The deck of creature cards is shuffled and each player is dealt six cards. Everyone simultaneously chooses one and reveals it. Then, starting with the player who chose the creature with the lowest hit points, players take turns playing them to the center of the table: this will be the ‘squirmish’ area. When adding a card to the squirmish area, you must always place it so that it is adjacent to at least one other card. Also, you place it so that it is facing towards you, which allows you to track which cards are under your control.

On your turn you start by selecting one of your cards on the table and then announcing which card it is going to attack. A card can only attack another card that is adjacent to it. You then roll a die and consult the card that is attacking to see how much damage it did based on the number you rolled. You can target your own cards as well, and some creatures can heal rather than cause damage. Additionally, the first time you attack with a card, if you read aloud the battle cry written on the card (preferably with a silly voice or dramatic inflection), you add one to its damage or healing for this attack only.

If a card has a number of damage tokens on it equal to or greater than its hit points, it is knocked out and the player who knocked it out takes the card and places it in his victory pile. However, if you knock out your own creature, it is simply discarded.

Each card also has a special ability. Some of these resolve when attacking or when being attacked. Some are also based on which other creatures are on the table.

Next, you may place a card from your hand into the squirmish area, or you may discard one of your undamaged cards already in the squirmish and replace it with a new one from your hand. You may only have five cards on the table at a time. If you did not play a card you may instead choose to move one of your cards by swapping its position with a card it is adjacent to.

Finally you may choose to draw a card from the deck. If you then have more than five cards you must discard one of them. It is now the next player’s turn.

The first player with three cards in their victory pile wins the game.

Squirmish Components


Squirmish is a quirky little card battling game, that isn’t asking to be taken too seriously. It is a goofy and humorous game, but it still offers some strategy and player choice.

The layout of the cards is quite a clever mechanism. Choosing where to place cards, adjacency determining who and what you can attack, deciding when to move a card — all of these elements combine to introduce layers into an otherwise fairly straightforward game.

There is a huge range of abilities on all the cards. It’s enjoyable to see how these play out and figure out the ideal situations in which to use them and when to bring them out onto the table, but this does mean a lot of reading as you learn the game and more cards come out and you check the abilities. The cards are all easy to read, however, and the information on them is presented clearly.
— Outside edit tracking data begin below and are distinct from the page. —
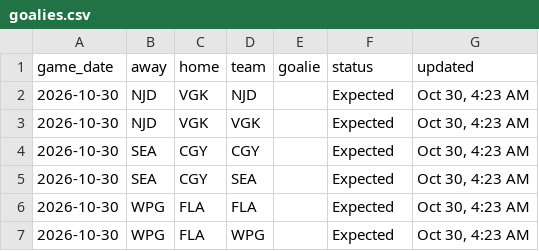
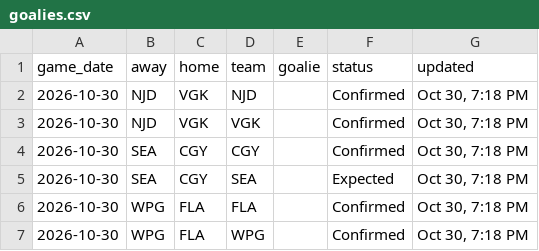
Before and after one commit to marekdoucet/pool-survivor, a CSV file: data/goalies.csv, drawn as a sheet.

```diff
--- a/data/goalies.csv
+++ b/data/goalies.csv
@@ -1,7 +1,7 @@
 game_date,away,home,team,goalie,status,updated
-2026-10-30,NJD,VGK,NJD,,Expected,"Oct 30, 4:23 AM"
-2026-10-30,NJD,VGK,VGK,,Expected,"Oct 30, 4:23 AM"
-2026-10-30,SEA,CGY,CGY,,Expected,"Oct 30, 4:23 AM"
-2026-10-30,SEA,CGY,SEA,,Expected,"Oct 30, 4:23 AM"
-2026-10-30,WPG,FLA,FLA,,Expected,"Oct 30, 4:23 AM"
-2026-10-30,WPG,FLA,WPG,,Expected,"Oct 30, 4:23 AM"
+2026-10-30,NJD,VGK,NJD,,Confirmed,"Oct 30, 7:18 PM"
+2026-10-30,NJD,VGK,VGK,,Confirmed,"Oct 30, 7:18 PM"
+2026-10-30,SEA,CGY,CGY,,Confirmed,"Oct 30, 7:18 PM"
+2026-10-30,SEA,CGY,SEA,,Expected,"Oct 30, 7:18 PM"
+2026-10-30,WPG,FLA,FLA,,Confirmed,"Oct 30, 7:18 PM"
+2026-10-30,WPG,FLA,WPG,,Confirmed,"Oct 30, 7:18 PM"
```
Also changed, not shown: data/injuries.csv, 4 other files.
Squirmish has a really original aesthetic. The game’s designer, Steven Stwalley, is also its illustrator. He clearly had a unique vision for the game and brought it to life well. The illustrations are whimsical, and the card names and their battle cries fun to read, while the damage counters are googly eyes, which is a fun touch. It would be nice, however, if there were tokens to track when a card hasn’t attacked yet and is still eligible for its battle cry to be used.

There is no denying that there is a lot of luck in Squirmish. You roll the die and you just have to see what happens. There is a press-your-luck element in that you’re choosing which creature to attack with, sometimes deciding whether to attack with a creature that’s sure to hit but for less damage, or to use a card that has the potential of missing but also the potential for hitting harder.

Squirmish works well across all its player counts. The turns are also quite fast, so there is little downtime. If you enjoy the game’s humor, and don’t mind a little luck, it’s a delightful little skirmish game, that also works well for families.

Prso: Card adjacency mechanics for combat, humor and components

Cons: Lots of luck, lots of card abilities to read

Disclosure: we received a complimentary review copy of this game.